Ray Simmons

I really enjoyed Survivor: The Benny Turner Story with Benny Turner and Bill Dahl. I enjoyed it mostly because I know the music. I enjoyed it as a boy. I read the book because I wanted to get to know a little about the man behind the music. I was not disappointed. Benny Turner played his music during an era when I was growing up, so for me it is a fascinating story. People like Benny Turner made the blues an American cultural treasure. All of us have heard the blues and its descendants -
jazz and rock and roll. But if you’re like me, you know little about the lives of the giants behind the music. Reading this book is one way to find out more about these great musicians' lives and struggles. And make no mistake, the struggles are where this haunting art form comes from.

Survivor is well written. Benny grew up in the South. It was a different part of the South that I grew up in. I grew up in Alabama. He was born in Texas. They are different in many ways, but also very similar in many ways for a black man growing up then. The plot is Benny’s life. His many struggles and his ultimate triumph. I loved the stories. I loved the characters, and I loved the history. It is the history of America. It is the history of African Americans, and it is the history of the blues. We don’t get to read about, learn, or study this history nearly enough.

Arya Fomonyuy
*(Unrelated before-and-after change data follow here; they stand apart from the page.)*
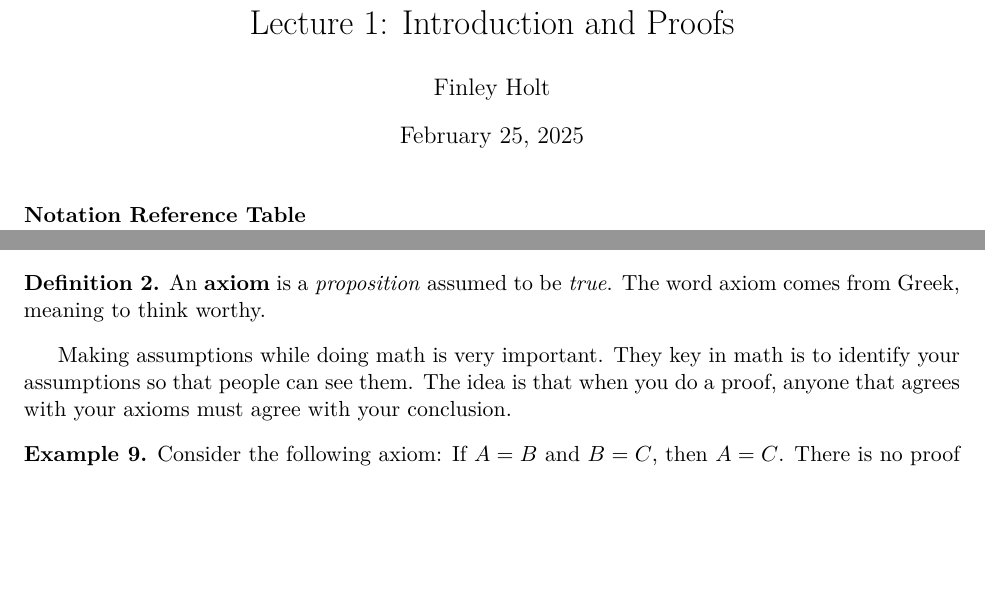
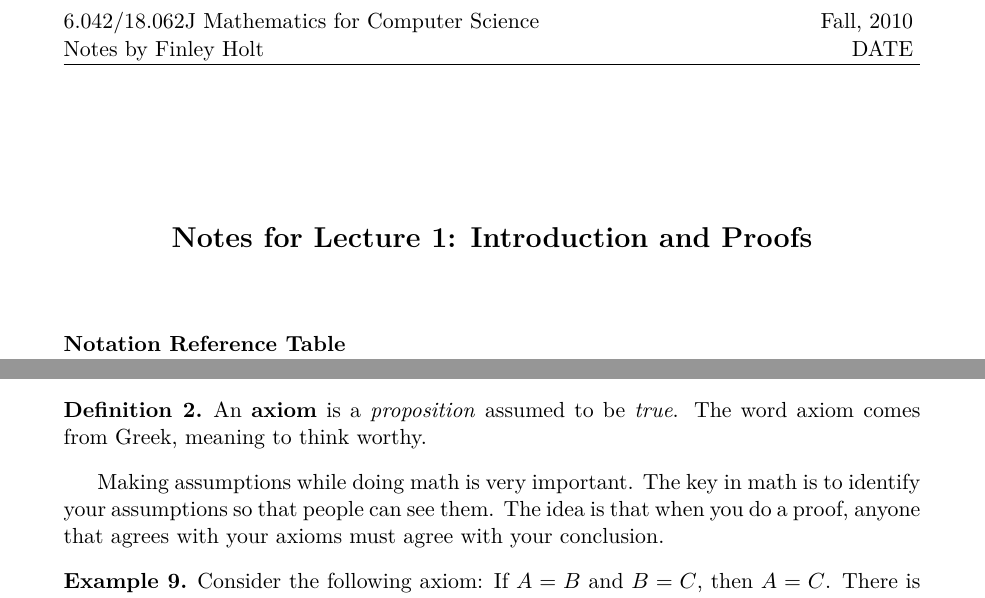
Before and after one commit to FinleyHolt/Notes, a LaTeX document (MathForCS/Lecture1/lecture1.tex): two parts of pages 1 and 4 of 4 before the commit and two parts of pages 1 and 4 of 5 after it, joined at a grey line, cut at the place of the change, the shorter picture padded with empty space. Compiled offline with pdfLaTeX.

Commit message:
Updates lecture 1 notes to fit template

```diff
--- a/MathForCS/Lecture1/lecture1.tex
+++ b/MathForCS/Lecture1/lecture1.tex
@@ -45,10 +64,34 @@
+  \fancyhf{} % clear header and footer
+  \renewcommand{\headrulewidth}{0.4pt} % horizontal line under header
+  % Use the custom header in the center of the header area
+  \fancyhead[C]{\customheader{
+    \mbox{6.042/18.062J Mathematics for Computer Science}\\Notes by Finley Holt}
+    {Fall, 2010\\DATE}
+  }
+}
+
+% Define the default header for subsequent pages
+\pagestyle{fancy}
+\fancyhf{} % clear header and footer
+\renewcommand{\headrulewidth}{0.4pt} % horizontal line under header
+\fancyhead[C]{\customheader{
+    \textit{Lecture 1: Introduction and Proofs}}
+    {\thepage}
+}
 
 \begin{document}
 
-\title{Lecture 1: Introduction and Proofs}
-\author{Finley Holt}
-\date{February 25, 2025}
-\maketitle
+% First page uses the custom firstpage style
+\thispagestyle{firstpage}
+
+\vspace*{1cm} % Adjust vertical space as needed
+
+% Centered title block on the first page
+\begin{center}
+  \Large \textbf{Notes for Lecture 1: Introduction and Proofs}
+\end{center}
+
+\vspace{1cm} % Adjust as needed
 
 \noindent
 \textbf{Notation Reference Table} \\
@@ -213,7 +256,7 @@ F & F & T & T & T \\
   An \textbf{axiom} is a \textit{proposition} assumed to be \textit{true}. The word axiom comes from Greek, meaning to think worthy.
 \end{definition}
 
-Making assumptions while doing math is very important. They key in math is to identify your assumptions so that people can see them. The idea is that when you do a proof, anyone that agrees with your axioms must agree with your conclusion.
+Making assumptions while doing math is very important. The key in math is to identify your assumptions so that people can see them. The idea is that when you do a proof, anyone that agrees with your axioms must agree with your conclusion.
 
 \begin{example}
   Consider the following axiom: If \( A = B \) and \( B = C \), then \( A = C \). There is no proof of this, but it seems pretty good so we throw it in the bucket of axioms and use it.
```
Also changed, not shown: MathForCS/Lecture1/lecture1.pdf, MathForCS/Lecture1/lecture1.tex (37 more changed lines).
Survivor: The Benny Turner Story by Benny Turner and Bill Dahl is an autobiography of the music icon, the blues singer and composer, Benny Turner. This book takes the reader through the protagonist’s difficult childhood, exploring what it was like growing up in a racial setting in Gilmer, TX. Follow the protagonist as he moves to an urban setting with his family and how he honed his skills and developed a career in the Gospel, R&B, and Blues music genres. Turner’s childhood was punctuated by difficult and challenging moments, and apart from enduring the harsh conditions of poverty in East Texas and going through the kinds of struggles that Negro Americans had to face, the greatest trial came with the passing of his elder brother, band mate and best friend, Freddie King.

Survivor: The Benny Turner Story is the story of one man’s faith in his destiny, a story that explores hope and resilience, and leads readers into the joys and triumphs of a music legend. Reading this story, one understands that heroes are not born, they are made; they develop by embracing a path and staying resolutely in sync with their inner values. This autobiography is well-crafted and it features very compelling prose. The reader will love to explore the soul of the artist and to revisit an era in American history that still had the vestiges of slavery. The cultural setting of this story comes across in the narrative in a lucid and compelling manner, and readers will enjoy the social commentaries and the beautiful portrait of what a Negro family looked like in the old days. This is a story loaded with powerful lessons and insights for the reader; it is as entertaining as it is revealing of one of the ultimate virtues of humanity — resilience. In fact, the narrative reads like the blues.